Check it Out! When it comes to life insurance, you might feel like you have more questions than answers. Do I need it? If so, when should I get it? What kind makes the most sense? How much should I have?
Making the choices that fit your needs best is easier when you take a few steps ahead of time.
Find your whys and your who(s)
Work through your financial goals.
Planning for anything works best when you know the results you want. Ask yourself what results you want from your financial plan.
Choose your heirs.
Spouses and children are common beneficiaries. But they’re not the only ones. Who else do you want to provide for?
Decide what needs to be covered.
How much money your family will need to keep coming in the door if you—or your spouse—aren’t here to earn it? (Your Financial Advisor can help you with this calculation, or you can use one of the many income replacement calculators.)
Get payoff balances for your mortgage and other big-ticket items.
Including the cost to pay off your mortgage and other debts gives your loved ones some breathing space, in a familiar place.
Consider planning your funeral in advance.
Figure out your preferences—and let your loved ones know.
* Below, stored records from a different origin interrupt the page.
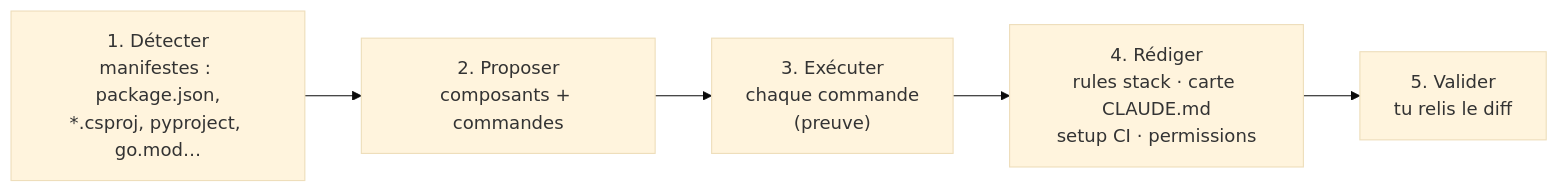
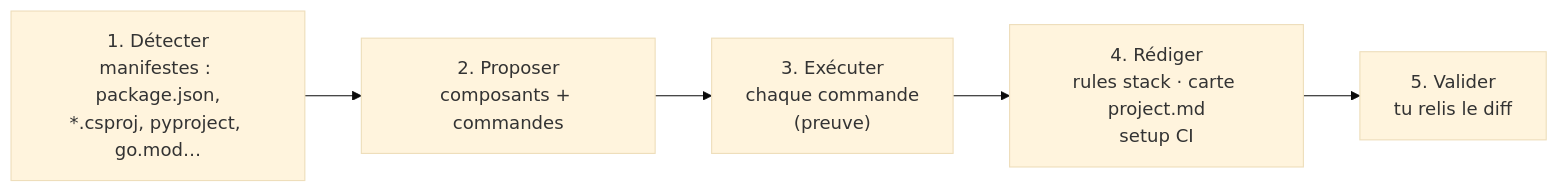
One commit to PatayEnCroute/Harness changed the second of 4 diagrams in docs/PLAN.md. Above: the diagram before and after it, drawn with Mermaid (base theme). The commit also changed other lines of this file and 7 other files, not shown here.

````diff
--- a/docs/PLAN.md
+++ b/docs/PLAN.md
@@ -132,7 +134,7 @@
 ```mermaid
 flowchart LR
   D["1. Détecter<br/>manifestes : package.json,<br/>*.csproj, pyproject, go.mod…"] --> C["2. Proposer<br/>composants + commandes"]
   C --> X["3. Exécuter<br/>chaque commande<br/>(preuve)"]
-  X --> R["4. Rédiger<br/>rules stack · carte CLAUDE.md<br/>setup CI · permissions"]
+  X --> R["4. Rédiger<br/>rules stack · carte project.md<br/>setup CI"]
   R --> V["5. Valider<br/>tu relis le diff"]
 ```
````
It’s one of the kindest things you can do for them.
Get your information together
Get a physical.
The provider may want to know about your health, depending on the type of insurance policy and coverage amount. Be ready ahead of time.
Track down your beneficiaries’ personal information.
Having specifics such as your beneficiaries’ Social Security Numbers and birth dates handy makes the insurance application process easier.
Determine tax-efficient strategies
Let beneficiaries know life insurance benefit payments shouldn’t put them in a higher tax bracket.
According to the IRS: “Generally, life insurance proceeds you receive as a beneficiary due to the death of the insured person aren’t includable in gross income and you don’t have to report them.” 1
Consider choosing a permanent (whole) life policy.
Permanent life insurance also accumulates potential cash value that’s tax-favored. (Keep in mind, however, that premiums can be higher than those for term life insurance.)
1 Source: IRS, https://www.irs.gov/faqs/interest-dividends-other-types-of-income/life-insurance-disability-insurance-proceeds
Janney Montgomery Scott LLC, its affiliates, and its employees are not in the business of providing tax, regulatory, accounting, or legal advice. These materials and any tax-related statements are not intended or written to be used, and cannot be used or relied upon, by any taxpayer for the purpose of avoiding tax penalties. Any such taxpayer should seek advice based on the taxpayer’s particular circumstances from an independent tax advisor. Janney makes no representation that an individual will obtain gains or losses similar to those illustrated. The concepts illustrated here have legal, accounting and tax implications.